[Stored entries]
[Start of Attachment]

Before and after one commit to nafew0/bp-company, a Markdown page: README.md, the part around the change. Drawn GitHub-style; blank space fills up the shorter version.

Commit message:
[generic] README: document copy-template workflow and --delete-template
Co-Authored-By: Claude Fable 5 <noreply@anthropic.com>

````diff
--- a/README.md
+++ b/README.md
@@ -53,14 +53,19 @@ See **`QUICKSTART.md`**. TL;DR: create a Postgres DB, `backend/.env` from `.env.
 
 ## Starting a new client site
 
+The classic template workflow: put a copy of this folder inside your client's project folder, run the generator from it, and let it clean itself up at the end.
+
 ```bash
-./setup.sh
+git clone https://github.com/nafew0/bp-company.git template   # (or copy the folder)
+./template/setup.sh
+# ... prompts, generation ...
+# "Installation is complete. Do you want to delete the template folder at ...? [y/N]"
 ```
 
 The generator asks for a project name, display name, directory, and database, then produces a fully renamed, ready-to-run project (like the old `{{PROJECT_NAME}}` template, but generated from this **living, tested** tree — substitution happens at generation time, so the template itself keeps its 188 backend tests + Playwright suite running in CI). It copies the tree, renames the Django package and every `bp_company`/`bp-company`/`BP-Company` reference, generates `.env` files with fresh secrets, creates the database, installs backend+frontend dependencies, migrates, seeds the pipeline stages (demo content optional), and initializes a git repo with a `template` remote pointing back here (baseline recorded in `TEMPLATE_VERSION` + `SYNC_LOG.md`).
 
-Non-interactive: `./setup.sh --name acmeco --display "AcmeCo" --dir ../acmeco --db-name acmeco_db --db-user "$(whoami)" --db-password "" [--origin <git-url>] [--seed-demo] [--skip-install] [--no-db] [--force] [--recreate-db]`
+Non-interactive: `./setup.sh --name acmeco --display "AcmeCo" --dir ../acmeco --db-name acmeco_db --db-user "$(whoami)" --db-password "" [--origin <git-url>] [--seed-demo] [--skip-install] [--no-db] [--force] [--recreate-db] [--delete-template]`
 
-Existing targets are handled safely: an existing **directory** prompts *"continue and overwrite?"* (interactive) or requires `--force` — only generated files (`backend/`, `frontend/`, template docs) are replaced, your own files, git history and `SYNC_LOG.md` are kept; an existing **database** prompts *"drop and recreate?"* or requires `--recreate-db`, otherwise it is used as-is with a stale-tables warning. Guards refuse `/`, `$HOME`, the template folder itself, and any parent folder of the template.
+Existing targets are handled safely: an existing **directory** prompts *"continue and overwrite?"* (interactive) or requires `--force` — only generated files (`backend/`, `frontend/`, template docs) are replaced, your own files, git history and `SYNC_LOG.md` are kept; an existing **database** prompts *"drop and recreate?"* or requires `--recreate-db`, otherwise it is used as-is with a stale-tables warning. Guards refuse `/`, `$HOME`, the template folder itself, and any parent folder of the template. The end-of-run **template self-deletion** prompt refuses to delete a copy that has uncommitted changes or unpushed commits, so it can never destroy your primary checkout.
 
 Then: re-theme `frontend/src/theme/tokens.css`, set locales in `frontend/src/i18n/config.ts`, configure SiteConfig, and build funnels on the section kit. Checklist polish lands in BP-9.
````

[End of Attachment]
[Start of Attachment]

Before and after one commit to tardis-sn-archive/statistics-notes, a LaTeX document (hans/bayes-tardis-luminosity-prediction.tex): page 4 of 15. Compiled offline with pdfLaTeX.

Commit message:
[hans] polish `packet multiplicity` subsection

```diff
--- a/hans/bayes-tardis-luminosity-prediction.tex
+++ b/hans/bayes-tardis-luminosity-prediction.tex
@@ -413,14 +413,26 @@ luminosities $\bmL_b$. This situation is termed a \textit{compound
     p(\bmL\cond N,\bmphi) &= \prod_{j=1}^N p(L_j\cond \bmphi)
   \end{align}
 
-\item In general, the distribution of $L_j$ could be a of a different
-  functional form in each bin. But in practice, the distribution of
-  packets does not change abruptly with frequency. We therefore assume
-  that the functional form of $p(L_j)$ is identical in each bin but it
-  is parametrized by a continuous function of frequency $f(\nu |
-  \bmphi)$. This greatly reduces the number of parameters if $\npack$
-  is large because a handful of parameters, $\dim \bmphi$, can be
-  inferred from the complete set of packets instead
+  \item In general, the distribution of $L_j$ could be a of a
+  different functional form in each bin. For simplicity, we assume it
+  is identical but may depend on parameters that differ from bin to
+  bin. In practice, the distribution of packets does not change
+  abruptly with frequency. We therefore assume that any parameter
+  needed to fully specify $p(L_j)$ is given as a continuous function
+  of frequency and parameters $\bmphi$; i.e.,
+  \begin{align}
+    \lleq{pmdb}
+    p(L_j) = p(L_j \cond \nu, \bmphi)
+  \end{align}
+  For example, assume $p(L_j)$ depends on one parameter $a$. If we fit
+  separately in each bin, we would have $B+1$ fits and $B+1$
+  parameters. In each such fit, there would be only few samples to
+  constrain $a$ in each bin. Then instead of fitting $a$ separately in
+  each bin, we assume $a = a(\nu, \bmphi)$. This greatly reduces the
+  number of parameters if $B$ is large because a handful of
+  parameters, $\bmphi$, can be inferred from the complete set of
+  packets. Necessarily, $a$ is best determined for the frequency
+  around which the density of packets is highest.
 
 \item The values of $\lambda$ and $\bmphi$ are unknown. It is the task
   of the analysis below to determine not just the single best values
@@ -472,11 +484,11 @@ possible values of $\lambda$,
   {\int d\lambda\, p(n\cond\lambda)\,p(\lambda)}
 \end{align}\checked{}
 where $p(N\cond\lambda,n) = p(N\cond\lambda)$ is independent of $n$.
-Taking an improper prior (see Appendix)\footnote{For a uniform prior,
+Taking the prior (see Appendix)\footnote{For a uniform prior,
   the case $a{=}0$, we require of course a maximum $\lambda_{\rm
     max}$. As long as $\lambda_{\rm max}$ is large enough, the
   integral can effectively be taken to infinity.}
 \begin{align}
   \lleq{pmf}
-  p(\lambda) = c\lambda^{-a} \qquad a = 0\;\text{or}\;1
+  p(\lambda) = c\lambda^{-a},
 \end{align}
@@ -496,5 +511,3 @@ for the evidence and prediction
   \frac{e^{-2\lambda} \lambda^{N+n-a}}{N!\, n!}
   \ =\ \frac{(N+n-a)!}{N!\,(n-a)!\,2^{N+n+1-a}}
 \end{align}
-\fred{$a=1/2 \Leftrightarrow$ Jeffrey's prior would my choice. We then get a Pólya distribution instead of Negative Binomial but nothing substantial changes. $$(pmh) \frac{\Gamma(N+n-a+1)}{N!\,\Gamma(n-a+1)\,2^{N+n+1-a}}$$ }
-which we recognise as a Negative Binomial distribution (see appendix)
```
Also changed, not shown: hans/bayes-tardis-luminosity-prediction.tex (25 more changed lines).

[End of Attachment]
[Start of Attachment]

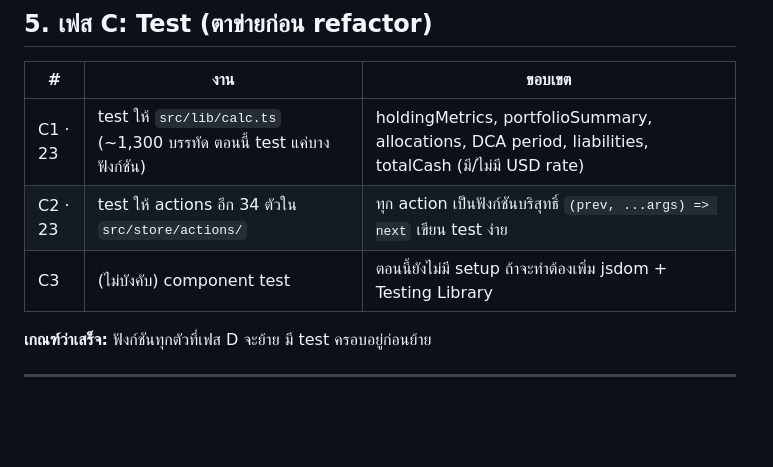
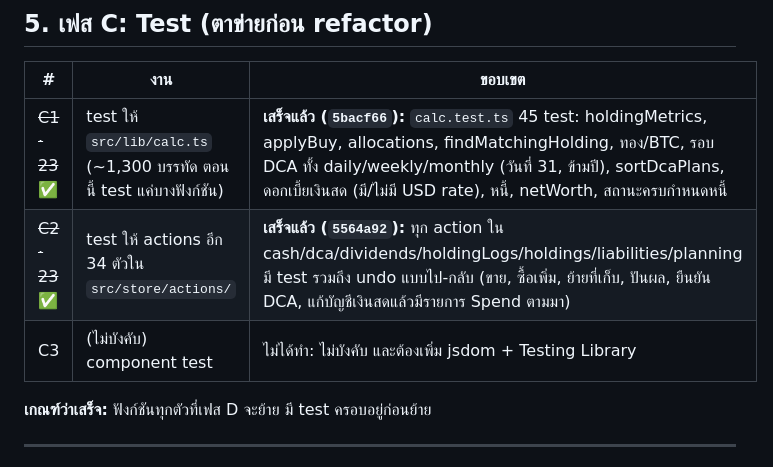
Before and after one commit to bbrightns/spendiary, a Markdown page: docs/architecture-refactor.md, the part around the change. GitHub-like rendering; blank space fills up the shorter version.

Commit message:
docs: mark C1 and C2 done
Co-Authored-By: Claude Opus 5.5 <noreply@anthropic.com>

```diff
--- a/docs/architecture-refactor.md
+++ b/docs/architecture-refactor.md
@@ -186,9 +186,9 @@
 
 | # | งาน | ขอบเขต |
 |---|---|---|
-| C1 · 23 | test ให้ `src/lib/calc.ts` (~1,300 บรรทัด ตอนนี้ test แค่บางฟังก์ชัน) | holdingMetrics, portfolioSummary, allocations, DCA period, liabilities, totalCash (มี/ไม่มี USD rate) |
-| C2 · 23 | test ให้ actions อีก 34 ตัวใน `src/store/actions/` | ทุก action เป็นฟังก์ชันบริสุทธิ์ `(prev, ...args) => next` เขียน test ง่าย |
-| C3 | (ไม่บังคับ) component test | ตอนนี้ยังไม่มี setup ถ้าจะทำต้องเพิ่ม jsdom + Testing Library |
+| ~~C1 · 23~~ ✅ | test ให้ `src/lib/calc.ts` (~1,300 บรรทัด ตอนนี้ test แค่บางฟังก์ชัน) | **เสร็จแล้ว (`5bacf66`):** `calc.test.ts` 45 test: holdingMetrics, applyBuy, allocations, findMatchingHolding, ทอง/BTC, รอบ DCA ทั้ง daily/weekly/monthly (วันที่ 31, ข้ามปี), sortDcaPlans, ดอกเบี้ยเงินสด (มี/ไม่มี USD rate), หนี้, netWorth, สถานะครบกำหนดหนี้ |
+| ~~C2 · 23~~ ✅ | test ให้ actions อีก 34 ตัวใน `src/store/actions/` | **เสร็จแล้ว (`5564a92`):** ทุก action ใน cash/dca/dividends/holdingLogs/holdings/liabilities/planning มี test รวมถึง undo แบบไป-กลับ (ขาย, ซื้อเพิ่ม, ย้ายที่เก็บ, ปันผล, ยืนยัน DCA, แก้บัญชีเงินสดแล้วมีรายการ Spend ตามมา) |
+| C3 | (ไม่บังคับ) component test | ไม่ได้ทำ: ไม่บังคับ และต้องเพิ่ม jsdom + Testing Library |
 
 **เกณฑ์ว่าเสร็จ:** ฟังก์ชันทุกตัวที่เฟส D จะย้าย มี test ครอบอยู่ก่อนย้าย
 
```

[End of Attachment]

The problem –
Go through the entries above and copy out every line that includes the word "from".

Answer box –
@@ -53,14 +53,19 @@ See **`QUICKSTART.md`**. TL;DR: create a Postgres DB, `backend/.env` from `.env.
+The classic template workflow: put a copy of this folder inside your client's project folder, run the generator from it, and let it clean itself up at the end.
 The generator asks for a project name, display name, directory, and database, then produces a fully renamed, ready-to-run project (like the old `{{PROJECT_NAME}}` template, but generated from this **living, tested** tree — substitution happens at generation time, so the template itself keeps its 188 backend tests + Playwright suite running in CI). It copies the tree, renames the Django package and every `bp_company`/`bp-company`/`BP-Company` reference, generates `.env` files with fresh secrets, creates the database, installs backend+frontend dependencies, migrates, seeds the pipeline stages (demo content optional), and initializes a git repo with a `template` remote pointing back here (baseline recorded in `TEMPLATE_VERSION` + `SYNC_LOG.md`).
-  inferred from the complete set of packets instead
+  is identical but may depend on parameters that differ from bin to
+  parameters, $\bmphi$, can be inferred from the complete set of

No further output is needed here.